Exercise: Images don't belong in the copy. Output the rest of the data exactly.

Records to process:
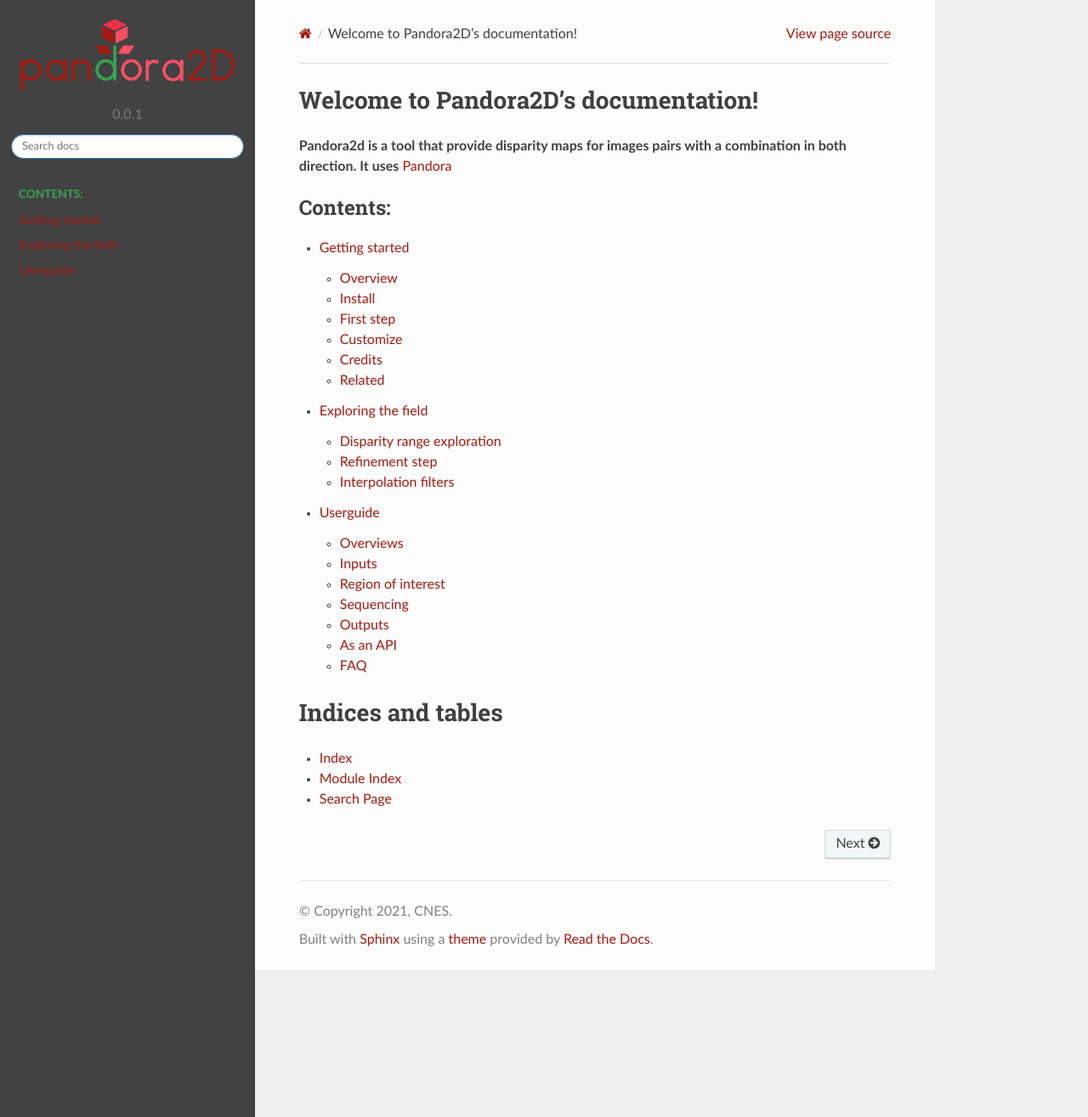
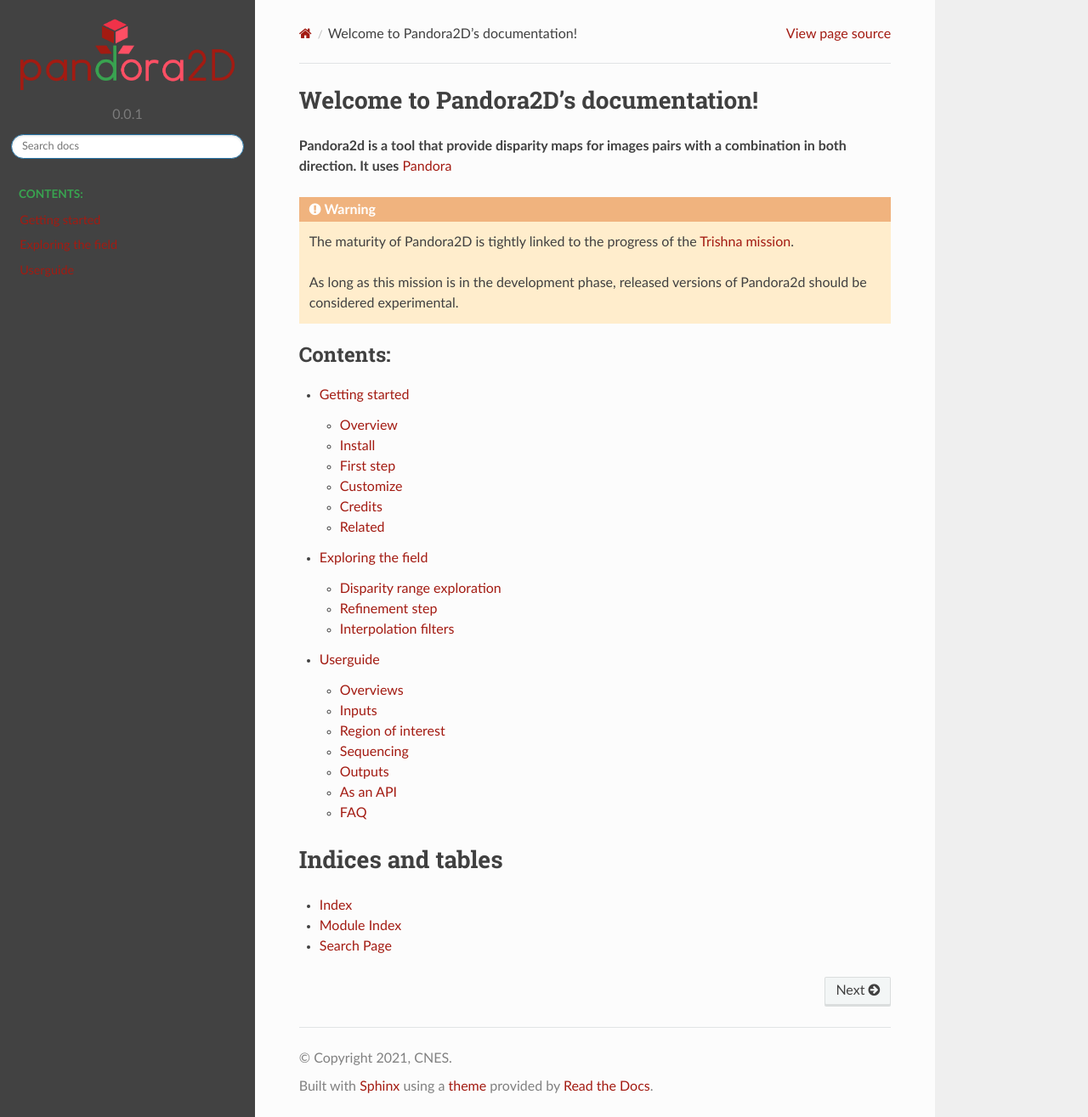
Before and after one commit to CNES/Pandora2D, a Sphinx documentation site: the page built from docs/source/index.rst, in a window 1280 px wide and 1315 px high. Shown: the whole window at 85% size. Built offline with Sphinx 7.4.7 and the Read the Docs theme 2.0.0, drawn with Linux system fonts in a browser that asks for light colours; formulas are drawn with MathJax 3; pages that are not in the unit, such as notebooks, are missing from menus.

Commit message:
doc: add warning about pandora2d maturity

```diff
--- a/docs/source/index.rst
+++ b/docs/source/index.rst
@@ -9,6 +9,11 @@
 
 **Pandora2d  is a tool that provide disparity maps for images pairs with a combination in both direction.**
 **It uses** `Pandora <https://github.com/cnes/pandora>`_
+
+.. warning::
+    The maturity of Pandora2D is tightly linked to the progress of the `Trishna mission <https://trishna.cnes.fr>`_.
+
+    As long as this mission is in the development phase, released versions of Pandora2d should be considered experimental.
 
 .. toctree::
    :maxdepth: 2
```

Exercise result:
Before and after one commit to CNES/Pandora2D, a Sphinx documentation site: the page built from docs/source/index.rst, in a window 1280 px wide and 1315 px high. Shown: the whole window at 85% size. Built offline with Sphinx 7.4.7 and the Read the Docs theme 2.0.0, drawn with Linux system fonts in a browser that asks for light colours; formulas are drawn with MathJax 3; pages that are not in the unit, such as notebooks, are missing from menus.

Commit message:
doc: add warning about pandora2d maturity

```diff
--- a/docs/source/index.rst
+++ b/docs/source/index.rst
@@ -9,6 +9,11 @@
 
 **Pandora2d  is a tool that provide disparity maps for images pairs with a combination in both direction.**
 **It uses** `Pandora <https://github.com/cnes/pandora>`_
+
+.. warning::
+    The maturity of Pandora2D is tightly linked to the progress of the `Trishna mission <https://trishna.cnes.fr>`_.
+
+    As long as this mission is in the development phase, released versions of Pandora2d should be considered experimental.
 
 .. toctree::
    :maxdepth: 2
```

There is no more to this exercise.